For more tributes, see Lutgard Mutsaers et al., “Charles Hamm @80: A Song Well Sung,”Popular Music 24, no. 1 (January 2005): 127–31; “A Tribute to Charles Hamm—Composer, Historian, Educator,” at http://www.newmusicbox.org/articles/a-tribute-to-charles-hamm/ (accessed December 14, 2011); Philip Tagg, “Charles Hamm (1925–2011),” at http://www.tagg.org/articles/ChHammObit.html#Refs (accessed December 14, 2011); “Remembering David Sanjek,” at http://iaspm-us.net/remembering-david-sanjek/ (accessed December 14, 2011); “In Memory of Professor David Sanjek,” at http://davidsanjekrip.wordpress.com/ (accessed December 14, 2011).
Article first published online: 23 MAR 2012
© 2012 Wiley Periodicals, Inc.
Journal of Popular Music Studies
Volume 24, Issue 1, pages 1–2, March 2012
How to Cite
Hamm, C. and Sanjek, D. (2012), In Memoriam. Journal of Popular Music Studies, 24: 1–2. doi: 10.1111/j.1533-1598.2011.01312.x
- Issue published online: 23 MAR 2012
- Article first published online: 23 MAR 2012
It is with great sadness that we bid farewell to two great friends and scholars of popular music, Charles Hamm and David Sanjek. In different ways, both helped shape the vibrant field of popular music studies as it exists today.
Trained as a composer and musicologist, Charles Hamm began his scholarly career as a specialist in the music of the English and Italian Renaissance. In the early 1970s, however, he turned his energies to popular music, which, until that time, few scholars had taken seriously. With erudition and rigor, his work opened up new terrain for thinking about popular music as a dimension of social and ethnic identity and as a complex cultural form, worthy of critical, interpretative scrutiny as much as any kind of “serious” music. His fecund books Yesterdays: Popular Song in America (1979) and Music in the New World (1983) invited a broad rethinking of where popular music in America came from and how it was important in larger historical narratives of the nation. It was audacious, iconoclastic scholarship that bridged historical musicology with the incipient project of popular music studies—always, however, keeping music at the center of his work.
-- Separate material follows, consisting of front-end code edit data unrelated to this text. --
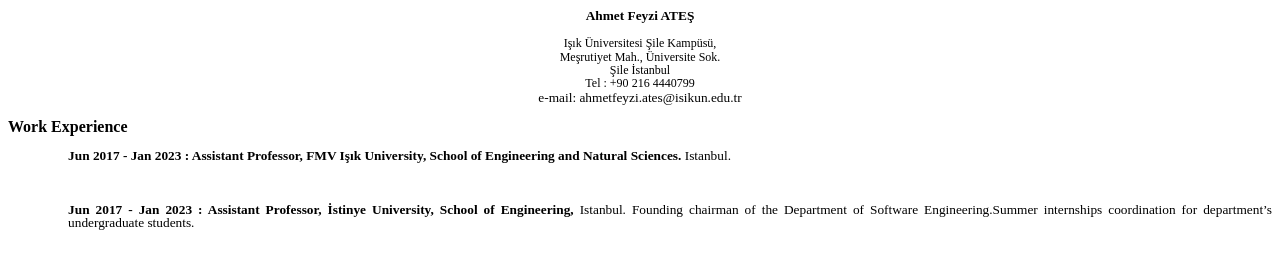
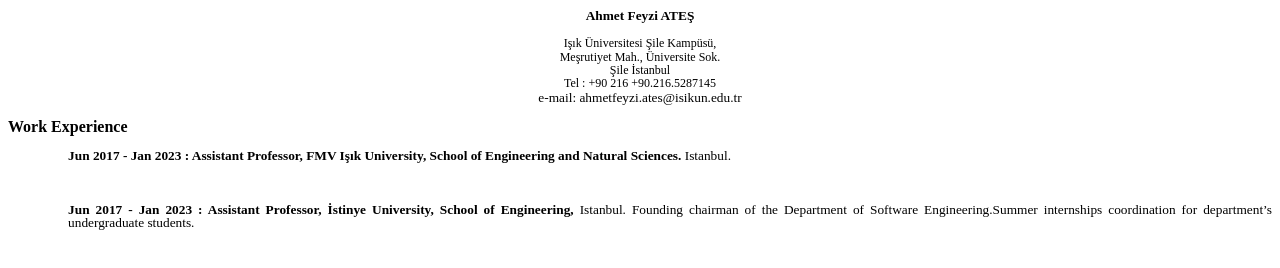
Before and after one commit to ahmetfeyziates/ahmetfeyziates.github.io, a Jekyll site: the page cv/index.html, which Jekyll copies as it is, in a window 1280 px wide and 900 px high. Shown: the top 268 px of the window. Built offline with Jekyll 4.4.1, drawn with Linux system fonts in a browser that asks for light colours.

Commit message:
Update index.html

```diff
--- a/cv/index.html
+++ b/cv/index.html
@@ -42,7 +42,7 @@
 <!p class="western" align="center" style="margin-bottom: 0cm; line-height: 100%">
 <font size="2" style="font-size: 9pt"><span lang="en-US">Tel : +90
 </span></font><font color="#000000"><font size="2" style="font-size: 9pt"><span lang="en-US">216</span></font></font><font size="2" style="font-size: 9pt"><span lang="en-US">
-</span></font><font color="#000000"><font size="2" style="font-size: 9pt"><span lang="en-US">4440799</span></font></font>
+</span></font><font color="#000000"><font size="2" style="font-size: 9pt"><span lang="en-US">+90.216.5287145</span></font></font>
 <br>
 <!p class="western" align="center" style="margin-bottom: 0cm; line-height: 100%">
 <font size="2" style="font-size: 10pt">e-mail:
```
In addition to his interest in American music, he had a deep curiosity about the popular music of other cultures as well, especially South Africa, about which he also wrote extensively. In the early 1980s, he was a cofounder of the International Association for the Study of Popular Music (IASPM) and twice served as its chairperson. He wrote on subjects ranging from John Cage to pop music in China, and his publications include the major entry on “Popular Music” in the New Grove Dictionary of Music and Musicians. What Simon Frith has written on Charles's essay collection Putting Popular Music in Its Place (1995) might well be said of his work generally: “[It is] a model of what popular music scholarship (all scholarship, actually) should be. It is exemplary not just for the customary academic merits of meticulous research and theoretical acumen, but also for its humanity, for its wonderful sense of decency and detail.” Since the 1970s, he had been a professor of music at Dartmouth College; he died at age 86.
Like Charles, David Sanjek—“Dave” to everyone who knew him—thought about music with an extraordinary openness and humaneness. In other respects, however, his approach differed sharply from Charles's. Dave earned his PhD not in music but in American literature (his dissertation was on William Dean Howells), and his career was shaped as much by the music business as by academia. Following his father, Russell, who worked for Broadcast Music, Inc. (BMI) for 41 years and authored the three-volume chronicle American Popular Music and Its Business (Dave collaborated with him on the final volume), Dave served as director of the BMI Archives from 1991 until 2007, while concurrently leading a remarkably active career as a scholar. As with Charles, Dave had an abiding concern for issues of race, class, and ethnicity in relation to music, but his interests also encompassed gender, political economy, business, law and copyright, and film and media history. He leaves behind a rich legacy of publications, including scores of articles and book chapters (his first single-authored book is slated to be published by Duke University Press in 2013). He also had a tremendous impact as a tireless presenter and interlocutor at conferences and as a friend and mentor to innumerable graduate students and young scholars at the dawn of their careers. He was extremely active in IASPM's US branch—the parent organization of this journal—including an important tenure as president, in the mid-1990s, during which he helped transform what had been a network of scholars into a firmly established organization, officially incorporated with tax-exempt, nonprofit status. Since 2007, he had been director of the Popular Music Research Centre at the University of Salford in Manchester, England, and professor in its School of Media, Music, and Performance. At the time of his death, he was at work on a review for the journal of The Cambridge Companion to Recorded Music, a far-reaching volume Dave was especially well suited to take on. He died en route to a meeting of the National Recording Preservation Board at the Library of Congress in Washington, DC. He was 59.1